The Astravyets Power Plant is a Russian-built plant in western Belarus, just 25 miles from the Lithuanian capital. In a statement released at the beginning of the plant’s construction, Lithuania’s Ministry of Foreign Affairs raised questions about the quality and safety of the plant. A major concern is location, as the Astravyets plant is built on land with seismic risks. An earthquake in that area of Belarus could cause disaster in the nuclear plant. 

In addition, several accidents occurred during construction, culminating in the deaths of three workers. For instance, according to TIME, a 330-ton casing fell from a crane during construction. Lithuania flagged Belarus’s initial failure to disclose some of these accidents as particularly troubling.

Other concerns stem from the facility’s builders, the Russian state-run company Rosatom Corp. TIME reports that Rosatom recently oversaw a missile test in northern Russia in which a reactor exploded and five scientists died. Following the incident, scientists detected high radiation levels on the White Sea near the site. Despite Lithuanian concerns, Belarus has continued to partner with Rosatom for the construction of the nuclear plant.  

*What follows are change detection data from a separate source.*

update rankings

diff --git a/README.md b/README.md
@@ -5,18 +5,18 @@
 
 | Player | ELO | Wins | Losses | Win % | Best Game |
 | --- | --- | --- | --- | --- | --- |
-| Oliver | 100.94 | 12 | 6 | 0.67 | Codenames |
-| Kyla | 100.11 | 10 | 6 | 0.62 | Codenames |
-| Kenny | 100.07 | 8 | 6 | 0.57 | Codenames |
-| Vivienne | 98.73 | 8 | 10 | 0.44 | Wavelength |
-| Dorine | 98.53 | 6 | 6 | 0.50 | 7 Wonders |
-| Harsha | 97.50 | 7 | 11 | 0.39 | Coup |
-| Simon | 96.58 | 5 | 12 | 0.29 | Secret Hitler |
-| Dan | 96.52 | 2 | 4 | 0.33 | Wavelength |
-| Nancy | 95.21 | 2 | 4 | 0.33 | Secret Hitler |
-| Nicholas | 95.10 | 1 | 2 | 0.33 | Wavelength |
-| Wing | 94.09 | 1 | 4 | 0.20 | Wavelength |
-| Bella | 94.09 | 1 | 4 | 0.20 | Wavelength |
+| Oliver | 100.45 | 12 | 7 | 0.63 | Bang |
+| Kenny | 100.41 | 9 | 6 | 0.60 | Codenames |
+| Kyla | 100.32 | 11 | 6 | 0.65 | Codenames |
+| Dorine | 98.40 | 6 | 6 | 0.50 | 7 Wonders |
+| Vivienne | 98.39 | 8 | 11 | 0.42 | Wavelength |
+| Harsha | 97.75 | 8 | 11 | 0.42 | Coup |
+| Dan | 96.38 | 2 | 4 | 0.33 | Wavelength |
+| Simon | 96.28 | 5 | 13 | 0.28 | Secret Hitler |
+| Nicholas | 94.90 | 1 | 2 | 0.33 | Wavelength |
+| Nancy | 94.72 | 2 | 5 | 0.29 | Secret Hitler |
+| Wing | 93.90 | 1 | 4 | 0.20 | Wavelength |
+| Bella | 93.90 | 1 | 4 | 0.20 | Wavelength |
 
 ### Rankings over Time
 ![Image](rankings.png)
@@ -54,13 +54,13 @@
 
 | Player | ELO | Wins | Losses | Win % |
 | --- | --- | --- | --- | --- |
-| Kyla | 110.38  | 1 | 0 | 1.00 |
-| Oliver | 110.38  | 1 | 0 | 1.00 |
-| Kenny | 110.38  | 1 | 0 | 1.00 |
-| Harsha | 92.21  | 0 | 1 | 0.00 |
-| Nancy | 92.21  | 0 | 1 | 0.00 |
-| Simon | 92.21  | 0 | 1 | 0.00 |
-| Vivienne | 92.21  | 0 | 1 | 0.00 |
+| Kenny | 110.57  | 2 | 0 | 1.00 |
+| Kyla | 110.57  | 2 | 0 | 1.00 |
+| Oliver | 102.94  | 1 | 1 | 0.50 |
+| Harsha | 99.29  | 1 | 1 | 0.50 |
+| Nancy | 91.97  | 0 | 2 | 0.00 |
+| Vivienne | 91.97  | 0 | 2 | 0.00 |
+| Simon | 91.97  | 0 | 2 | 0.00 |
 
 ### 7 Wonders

Vilnius initially planned a drill to prepare its citizens for what officials perceive as a looming disaster. However, LRT reports that the government called the drill off in late August. The former interior minister, Eimutis Misiūnas, explained that the drills “would have disclosed a lot of drawbacks and problems in the whole system” and caused “unnecessary” panic among the population. The Lithuanian government has instead scheduled a country-wide exercise in October and purchased $1 million in iodine pills, according to Radio Free Liberty/Radio Europe (RFE/RL). Furthermore, Lithuanian authorities have established evacuation routes and are testing emergency sirens.

The standoff between Lithuania and Belarus has entangled a variety of other countries. Lithuania has increased the pressure on Belarus to drop the project by introducing a law that would ban the sale of nuclear energy produced in Astravyets, according to RFE/RL. Many neighboring Scandinavian and Baltic states, as well as Poland, have backed the law which implies huge potential revenue losses for Belarus. The Parliamentary Assembly of the Council of Europe has also recommended that the construction in Astravyets be suspended.

While Minsk has responded by claiming that nuclear energy is an outlet that will allow Belarus to wean off Russian oil dependency, Lithuanian officials pointed out that Russia constructed the plant on Belorussian soil. 

"The Astravyets nuclear power plant is a Russian geopolitical project, directed against Lithuania,” said Lithuanian president Dalia Grybauskaite, per RFE/RL.

As the feud between the two nations continues, the EU and Russia have played an increasingly larger role, leading observers to wonder if this struggle between two small Eastern European nations signifies a larger power struggle at play.